There is a lightness and rightness about being you in this moment.


When my three children were very young, they had the great privilege of sharing tea with their maternal great-grandmother twice a month.  Grannie was a force of nature, wearing pumps and skirts well into her 80’s and she could deftly navigate the rickety basement stairs in her 1920’s bungalow.  She and my grandfather raised their five children here (with one bathroom I might add), my father being the eldest.photo_15279_20100421

“Oh, I just have to pop downstairs to get one more thing”, she would say. The kids would always be curious as to what Grannie would emerge with. There was an endless array of “stuff” packed away down there. The eaves too were a walk through the American decades.  Having survived the depression, nothing was getting thrown away and everything had three or twelve purposes. And shelf life was not in my grandmother’s vocabulary.

Yet, with all this clutter below the surface, every room in her home was always tidy. And her values were clear water clean. She valued children, and the raising of them.

And you would see this, always, in afternoon tea.

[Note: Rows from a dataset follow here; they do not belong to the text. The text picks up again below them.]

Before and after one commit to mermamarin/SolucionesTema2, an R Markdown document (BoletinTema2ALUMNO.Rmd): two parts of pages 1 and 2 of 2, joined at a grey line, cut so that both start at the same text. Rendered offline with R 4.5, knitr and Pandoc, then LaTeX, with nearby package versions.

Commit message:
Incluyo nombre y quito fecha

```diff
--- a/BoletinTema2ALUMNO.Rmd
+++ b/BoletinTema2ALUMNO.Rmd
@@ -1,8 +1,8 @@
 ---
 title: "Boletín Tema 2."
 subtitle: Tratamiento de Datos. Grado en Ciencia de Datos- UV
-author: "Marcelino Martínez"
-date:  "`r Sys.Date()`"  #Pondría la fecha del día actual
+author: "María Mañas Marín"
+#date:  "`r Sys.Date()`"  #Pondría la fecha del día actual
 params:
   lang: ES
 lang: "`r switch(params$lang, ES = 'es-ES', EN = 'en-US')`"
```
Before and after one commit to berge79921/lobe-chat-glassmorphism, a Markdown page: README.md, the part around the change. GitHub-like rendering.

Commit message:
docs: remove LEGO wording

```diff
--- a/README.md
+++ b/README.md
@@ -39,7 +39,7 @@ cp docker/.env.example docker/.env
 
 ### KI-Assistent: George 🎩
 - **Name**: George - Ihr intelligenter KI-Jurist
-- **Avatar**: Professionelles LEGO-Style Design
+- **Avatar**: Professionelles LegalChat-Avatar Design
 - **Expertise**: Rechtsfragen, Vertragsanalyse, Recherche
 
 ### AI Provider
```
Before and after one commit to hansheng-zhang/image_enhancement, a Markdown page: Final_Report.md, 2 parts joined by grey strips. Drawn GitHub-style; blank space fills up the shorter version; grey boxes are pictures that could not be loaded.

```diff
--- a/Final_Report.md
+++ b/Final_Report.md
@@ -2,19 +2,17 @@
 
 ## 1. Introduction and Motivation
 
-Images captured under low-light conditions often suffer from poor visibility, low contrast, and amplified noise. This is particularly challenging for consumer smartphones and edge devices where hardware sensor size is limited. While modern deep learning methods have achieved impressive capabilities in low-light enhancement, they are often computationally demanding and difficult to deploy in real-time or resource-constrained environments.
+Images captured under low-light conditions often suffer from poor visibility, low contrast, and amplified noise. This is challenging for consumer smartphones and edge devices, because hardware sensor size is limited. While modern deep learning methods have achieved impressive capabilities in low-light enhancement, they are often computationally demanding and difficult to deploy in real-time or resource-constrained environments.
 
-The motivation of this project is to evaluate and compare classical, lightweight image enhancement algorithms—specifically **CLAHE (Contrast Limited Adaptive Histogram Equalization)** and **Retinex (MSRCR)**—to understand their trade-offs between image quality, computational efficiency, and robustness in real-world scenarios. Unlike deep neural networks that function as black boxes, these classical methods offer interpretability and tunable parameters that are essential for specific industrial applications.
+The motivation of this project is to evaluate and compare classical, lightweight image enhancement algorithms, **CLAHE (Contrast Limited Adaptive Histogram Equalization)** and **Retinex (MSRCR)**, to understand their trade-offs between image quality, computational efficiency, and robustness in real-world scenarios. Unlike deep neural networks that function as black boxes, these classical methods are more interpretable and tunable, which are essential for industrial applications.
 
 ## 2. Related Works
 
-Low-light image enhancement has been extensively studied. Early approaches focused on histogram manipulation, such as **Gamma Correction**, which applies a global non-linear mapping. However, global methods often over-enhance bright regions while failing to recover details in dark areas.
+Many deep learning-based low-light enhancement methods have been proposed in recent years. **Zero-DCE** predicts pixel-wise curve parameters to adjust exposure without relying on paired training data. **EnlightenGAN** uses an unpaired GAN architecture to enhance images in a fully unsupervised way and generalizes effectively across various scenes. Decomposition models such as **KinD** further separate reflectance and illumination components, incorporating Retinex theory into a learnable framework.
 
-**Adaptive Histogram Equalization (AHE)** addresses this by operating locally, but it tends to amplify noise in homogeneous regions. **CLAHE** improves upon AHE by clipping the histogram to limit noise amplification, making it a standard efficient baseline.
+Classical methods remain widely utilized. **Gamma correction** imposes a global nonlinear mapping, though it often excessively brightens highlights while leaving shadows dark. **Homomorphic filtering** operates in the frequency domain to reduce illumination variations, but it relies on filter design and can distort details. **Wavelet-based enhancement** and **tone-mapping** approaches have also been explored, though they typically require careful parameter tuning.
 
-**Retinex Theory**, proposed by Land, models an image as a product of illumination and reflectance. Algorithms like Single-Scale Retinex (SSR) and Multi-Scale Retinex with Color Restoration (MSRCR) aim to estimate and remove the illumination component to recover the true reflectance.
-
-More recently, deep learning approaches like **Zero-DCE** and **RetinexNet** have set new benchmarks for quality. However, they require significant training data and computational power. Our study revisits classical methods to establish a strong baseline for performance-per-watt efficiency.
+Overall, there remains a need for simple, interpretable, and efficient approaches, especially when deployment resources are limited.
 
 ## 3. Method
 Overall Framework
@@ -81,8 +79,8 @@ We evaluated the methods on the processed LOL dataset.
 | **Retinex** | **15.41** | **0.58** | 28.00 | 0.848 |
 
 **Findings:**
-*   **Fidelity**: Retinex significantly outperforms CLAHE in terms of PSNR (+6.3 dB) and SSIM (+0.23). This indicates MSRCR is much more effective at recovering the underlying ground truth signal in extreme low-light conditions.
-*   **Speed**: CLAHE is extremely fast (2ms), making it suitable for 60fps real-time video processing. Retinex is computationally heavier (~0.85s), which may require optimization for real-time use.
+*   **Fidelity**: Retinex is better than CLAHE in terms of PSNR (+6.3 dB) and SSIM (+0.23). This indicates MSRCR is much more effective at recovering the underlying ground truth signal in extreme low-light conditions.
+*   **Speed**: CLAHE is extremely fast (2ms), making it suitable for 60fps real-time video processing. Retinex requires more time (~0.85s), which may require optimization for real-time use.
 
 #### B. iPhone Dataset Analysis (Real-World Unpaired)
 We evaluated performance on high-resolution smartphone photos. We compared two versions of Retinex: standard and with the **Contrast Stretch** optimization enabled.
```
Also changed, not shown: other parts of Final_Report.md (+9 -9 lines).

Grannie would lay out the table lovingly.  If it were around Valentine’s, the kids were treated to a lace tablecloth and pink napkins, heart-shaped cookies with red sugar crystals.  If it were September, she would set out linens in brown and orange and serve soft ginger cookies. Every sweet homemade from scratch.  Oh, and always more than one kind. There were bone china cups, dainty and different, that would always match the theme. Even the pin on her sweater would reflect the season or occasion.

080322a8447Young as they were, I sensed their anticipation when I would tell them we were going to Grannie’s house.  It could be “just” a Tuesday at 3 o’clock, but there was nothing just about it. There was celebration and presence in every moment.

They listened intently as my grandmother taught them how to play Pinochle, an old-fashioned card game. They would sit at the table for an hour or more, sipping tea and munching on cookies, being listened to and heard while sorting out their hand.  Grannie, offering suggestions on a card, asking lots of questions.

The kids were learning the art of conversation and the richness of time that we have all but forgotten. Some of us, I’m afraid, have never had the grace to learn, yet.

It is simple really.  This being present.  But it takes practice.  Kids get it and so do the elderly.  The wisdom of knowing that the most important person is the one that is in front of you right now. That love and connection can only be cultivated in the here and now.

The sacredness of that time.  And I the fortunate bystander. My children telling their great-grandmother about their friends and school and what they like to do and what their favorite color was.  Grannie sharing about how she liked to swim and grow roses and read.  The four of them laughing while she regaled them with what their mother was like when she was little or the kinds of shenanigans their grandfather would get himself into.

iStock_000012366100XSmallThis memory a reminder, a pointer, that ordinariness and specialness are always both, depending on what you bring to the party.

“We come to realize that daily life is a theater of grace with continuous performances.  The sacred is here and there and everywhere. – Frederic and Mary Ann Brussat